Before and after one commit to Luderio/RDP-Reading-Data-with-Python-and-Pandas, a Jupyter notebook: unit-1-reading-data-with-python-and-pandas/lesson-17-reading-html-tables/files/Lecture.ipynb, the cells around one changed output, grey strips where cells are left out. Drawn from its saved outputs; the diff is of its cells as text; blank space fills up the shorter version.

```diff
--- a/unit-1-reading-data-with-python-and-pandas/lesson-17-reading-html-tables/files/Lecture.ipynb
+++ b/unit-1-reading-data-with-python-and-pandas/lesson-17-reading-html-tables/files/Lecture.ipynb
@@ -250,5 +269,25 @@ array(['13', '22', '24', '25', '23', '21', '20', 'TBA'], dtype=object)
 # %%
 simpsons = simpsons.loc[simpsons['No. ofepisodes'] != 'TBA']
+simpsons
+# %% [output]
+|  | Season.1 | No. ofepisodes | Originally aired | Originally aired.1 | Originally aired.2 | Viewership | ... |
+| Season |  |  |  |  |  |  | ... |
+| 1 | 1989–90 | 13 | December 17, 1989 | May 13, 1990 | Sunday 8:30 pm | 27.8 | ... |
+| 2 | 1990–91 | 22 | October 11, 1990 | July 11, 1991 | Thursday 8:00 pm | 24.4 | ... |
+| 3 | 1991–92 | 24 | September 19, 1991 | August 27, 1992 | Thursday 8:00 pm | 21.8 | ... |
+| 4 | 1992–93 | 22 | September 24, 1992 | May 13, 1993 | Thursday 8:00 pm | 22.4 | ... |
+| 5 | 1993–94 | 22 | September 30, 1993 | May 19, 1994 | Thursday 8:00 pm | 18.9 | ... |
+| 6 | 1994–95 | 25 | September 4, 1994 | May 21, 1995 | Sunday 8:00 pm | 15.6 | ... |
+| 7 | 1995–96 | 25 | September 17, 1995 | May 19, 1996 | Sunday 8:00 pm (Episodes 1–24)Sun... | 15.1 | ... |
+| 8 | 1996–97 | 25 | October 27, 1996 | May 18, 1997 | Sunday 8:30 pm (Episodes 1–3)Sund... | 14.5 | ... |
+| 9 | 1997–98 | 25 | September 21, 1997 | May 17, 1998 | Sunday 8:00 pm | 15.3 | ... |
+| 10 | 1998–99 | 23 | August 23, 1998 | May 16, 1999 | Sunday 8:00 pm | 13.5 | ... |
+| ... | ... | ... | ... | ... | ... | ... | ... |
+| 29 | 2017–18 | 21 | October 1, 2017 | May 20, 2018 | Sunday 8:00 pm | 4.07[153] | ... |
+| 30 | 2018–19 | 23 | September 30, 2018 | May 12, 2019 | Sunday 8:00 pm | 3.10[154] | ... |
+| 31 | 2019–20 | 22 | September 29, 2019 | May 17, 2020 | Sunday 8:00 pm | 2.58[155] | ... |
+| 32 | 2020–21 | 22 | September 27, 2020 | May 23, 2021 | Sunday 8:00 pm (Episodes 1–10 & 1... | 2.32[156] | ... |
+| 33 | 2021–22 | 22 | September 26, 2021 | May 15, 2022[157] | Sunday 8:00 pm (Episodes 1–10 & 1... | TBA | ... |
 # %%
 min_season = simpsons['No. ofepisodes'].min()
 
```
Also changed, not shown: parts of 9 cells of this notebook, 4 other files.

* * * * * * * * *

I'd like every record written out exactly as given.

Before and after one commit to Luderio/RDP-Reading-Data-with-Python-and-Pandas, a Jupyter notebook: unit-1-reading-data-with-python-and-pandas/lesson-17-reading-html-tables/files/Lecture.ipynb, the cells around one changed output, grey strips where cells are left out. Drawn from its saved outputs; the diff is of its cells as text; blank space fills up the shorter version.

```diff
--- a/unit-1-reading-data-with-python-and-pandas/lesson-17-reading-html-tables/files/Lecture.ipynb
+++ b/unit-1-reading-data-with-python-and-pandas/lesson-17-reading-html-tables/files/Lecture.ipynb
@@ -250,5 +269,25 @@ array(['13', '22', '24', '25', '23', '21', '20', 'TBA'], dtype=object)
 # %%
 simpsons = simpsons.loc[simpsons['No. ofepisodes'] != 'TBA']
+simpsons
+# %% [output]
+|  | Season.1 | No. ofepisodes | Originally aired | Originally aired.1 | Originally aired.2 | Viewership | ... |
+| Season |  |  |  |  |  |  | ... |
+| 1 | 1989–90 | 13 | December 17, 1989 | May 13, 1990 | Sunday 8:30 pm | 27.8 | ... |
+| 2 | 1990–91 | 22 | October 11, 1990 | July 11, 1991 | Thursday 8:00 pm | 24.4 | ... |
+| 3 | 1991–92 | 24 | September 19, 1991 | August 27, 1992 | Thursday 8:00 pm | 21.8 | ... |
+| 4 | 1992–93 | 22 | September 24, 1992 | May 13, 1993 | Thursday 8:00 pm | 22.4 | ... |
+| 5 | 1993–94 | 22 | September 30, 1993 | May 19, 1994 | Thursday 8:00 pm | 18.9 | ... |
+| 6 | 1994–95 | 25 | September 4, 1994 | May 21, 1995 | Sunday 8:00 pm | 15.6 | ... |
+| 7 | 1995–96 | 25 | September 17, 1995 | May 19, 1996 | Sunday 8:00 pm (Episodes 1–24)Sun... | 15.1 | ... |
+| 8 | 1996–97 | 25 | October 27, 1996 | May 18, 1997 | Sunday 8:30 pm (Episodes 1–3)Sund... | 14.5 | ... |
+| 9 | 1997–98 | 25 | September 21, 1997 | May 17, 1998 | Sunday 8:00 pm | 15.3 | ... |
+| 10 | 1998–99 | 23 | August 23, 1998 | May 16, 1999 | Sunday 8:00 pm | 13.5 | ... |
+| ... | ... | ... | ... | ... | ... | ... | ... |
+| 29 | 2017–18 | 21 | October 1, 2017 | May 20, 2018 | Sunday 8:00 pm | 4.07[153] | ... |
+| 30 | 2018–19 | 23 | September 30, 2018 | May 12, 2019 | Sunday 8:00 pm | 3.10[154] | ... |
+| 31 | 2019–20 | 22 | September 29, 2019 | May 17, 2020 | Sunday 8:00 pm | 2.58[155] | ... |
+| 32 | 2020–21 | 22 | September 27, 2020 | May 23, 2021 | Sunday 8:00 pm (Episodes 1–10 & 1... | 2.32[156] | ... |
+| 33 | 2021–22 | 22 | September 26, 2021 | May 15, 2022[157] | Sunday 8:00 pm (Episodes 1–10 & 1... | TBA | ... |
 # %%
 min_season = simpsons['No. ofepisodes'].min()
 
```
Also changed, not shown: parts of 9 cells of this notebook, 4 other files.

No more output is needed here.